Navigating the food choices at holiday parties can be a challenge for nutrition-conscious people. Here are a few general strategies and specific ideas to enjoy a healthy holiday.
Don’t arrive hungry.
Although it can be tempting to skimp on breakfast and lunch to “save up your calories” for a party, this strategy almost always backfires. Eat balanced meals and avoid arriving hungry, or you risk overindulging in high-calorie party foods.
Fill half your plate with fruits and vegetables.
Fruits and vegetables are packed with nutrition, but low in calories. When you fill up on fruits and vegetables, it’s easier to moderate the amount of higher-calorie foods you eat.

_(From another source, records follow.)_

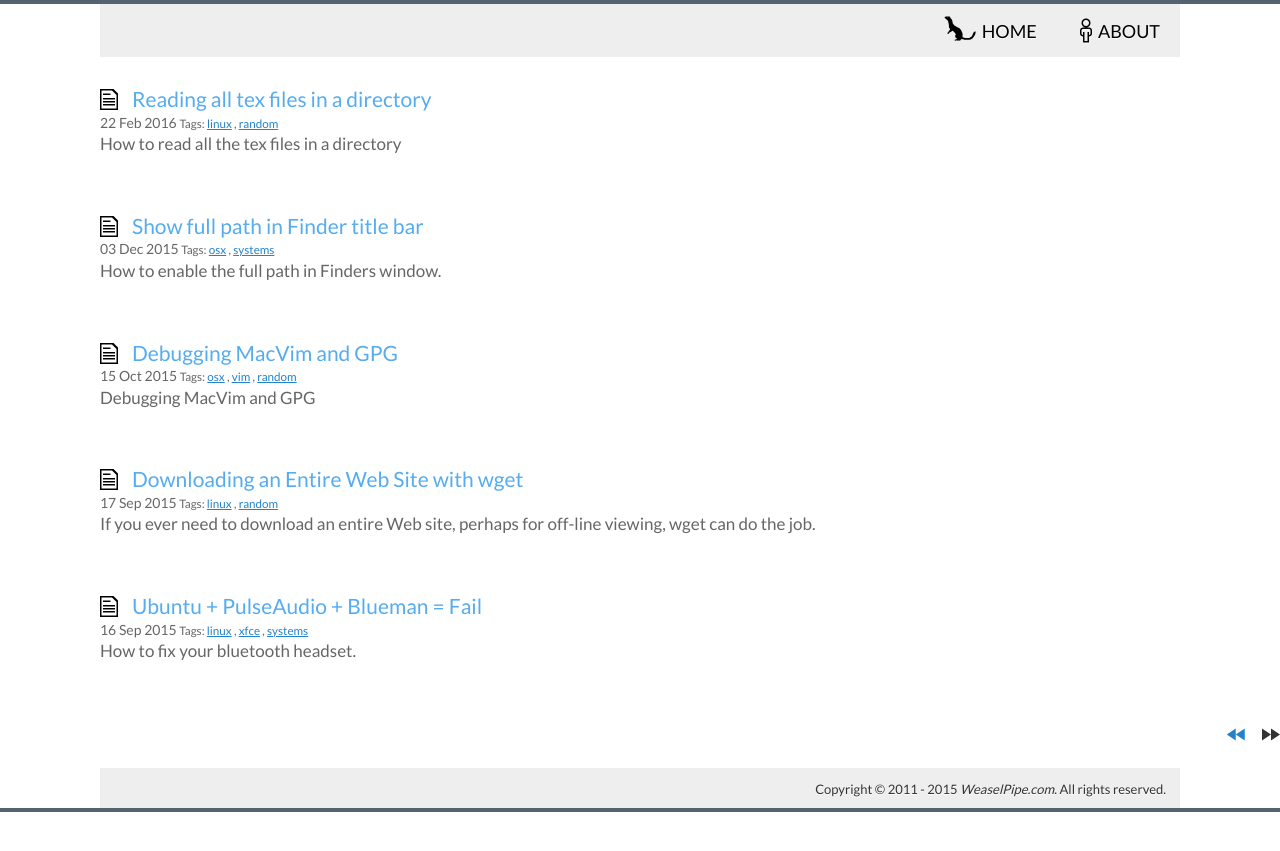
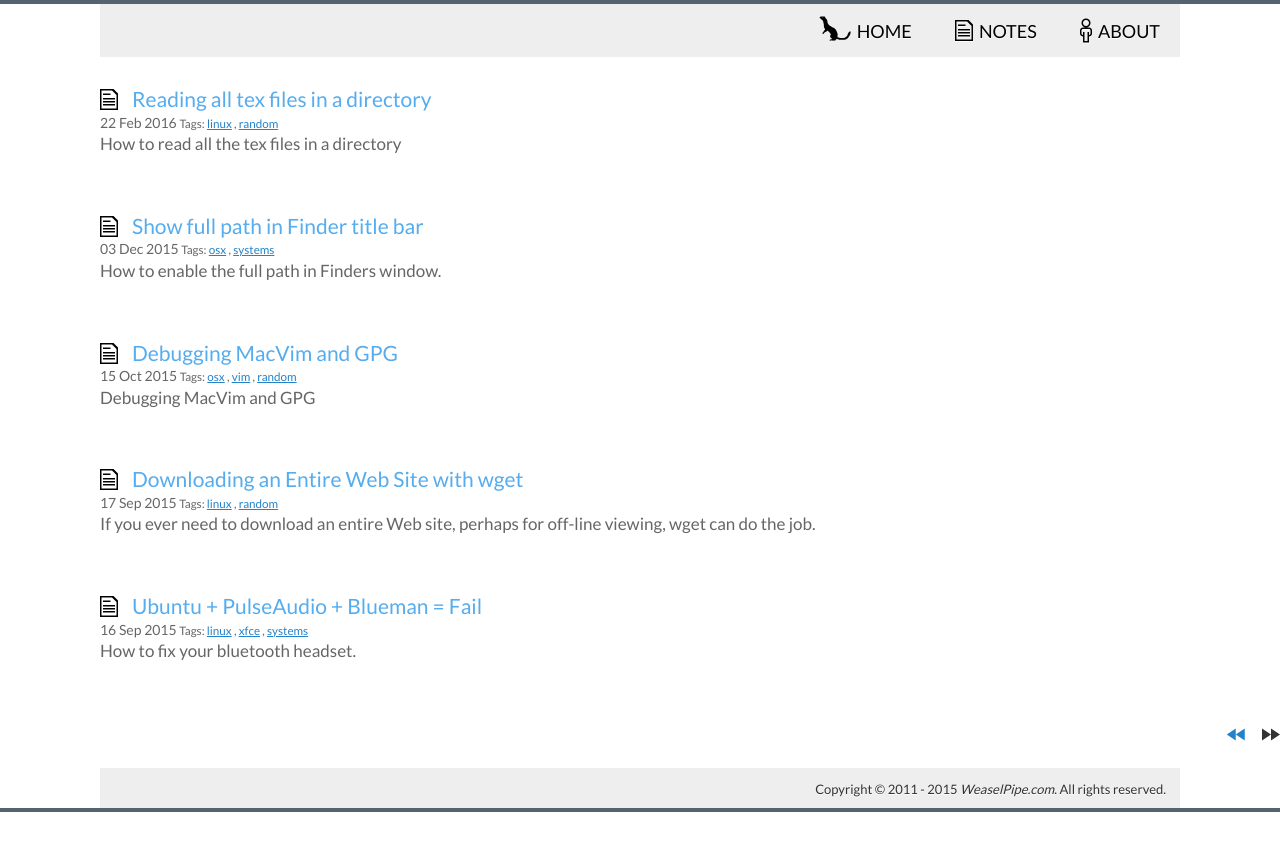
Before and after one commit to mrdanbrooks/mrdanbrooks.github.io, a Jekyll site: the page built from index.html, in a window 1280 px wide. Shown: the top 851 px of the page. Built offline with Jekyll 4.4.1, drawn with Linux system fonts in a browser that asks for light colours; the list of posts is cut into pages by our own code.

Commit message:
adds notes to header bar

```diff
--- a/_includes/header.html
+++ b/_includes/header.html
@@ -6,6 +6,7 @@
       <ul class="nav">
         <!--Change the  URL here if working on an absolute domain-->
         <li><a href="/"><span class="mega-octicon" style="margin-right: 6px;"><img src="/weasel.svg" style="width:32px;vertical-align:middle"/></span>Home</a></li>
+        <li><a href="/notes"><span class="mega-octicon octicon-file-text" style="margin-right: 6px;"></span>Notes</a></li>
         <li><a href="/about"><span class="mega-octicon octicon-person" style="margin-right: 6px;"></span>About</a></li>
       </ul>
   </header>
```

This is a good habit to adopt not only around the holidays, but year-round for good health.
Not all holiday foods are created equal. Here are some common holiday foods and better choices to avoid packing on the pounds.
- Instead of egg nog (350 calories), choose sugar-free hot chocolate (25 calories). Packets of sugar-free or “diet” hot chocolate are available at most grocery stores. Skip the whipped cream though, or you’ll add 150 calories.
- Instead of mixed drinks (250+ calories), choose light beer, red wine or champagne (100 calories). Keep in mind that alcohol lowers your inhibitions, making moderation at dinner more challenging. After 0-2 alcoholic drinks, switch to calorie-free beverages.
- Instead of crab cakes (400 calories), choose shrimp cocktail (150 calories). In general, appetizers that are fried soak up a lot of oil, and calories along with it. Stick to appetizers that are steamed, baked, grilled or fresh.
- Instead of chips and dip (290 calories), choose vegetables and hummus (75 calories). Salsa is another excellent low-calorie dip choice.
- Instead of prime rib (600 calories), choose grilled salmon, beef tenderloin, or roasted turkey breast without the skin (180 calories). The proper serving size for meat is 4 oz, or about the size of the palm of your hand (fingers not included!)
- Instead of traditionally prepared stuffing or mashed potatoes (300+ calories), find recipes with lighter versions online (150 calories). Hidden ingredients like butter and turkey drippings add unnecessary calories.
- Instead of pecan pie or cheesecake (600 calories), choose pumpkin pie and leave off the crust (150 calories). Another good strategy is to share your favorite dessert with a friend.
The holidays are a time for celebration, so plan to enjoy small amounts of your favorite holiday foods. Balance them out with a few of these healthful strategies, and you can relax and enjoy the holidays without worrying about packing on the pounds.
This article was originally written for Comstock’s Magazine, the premier monthly business publication in California’s Capital Region.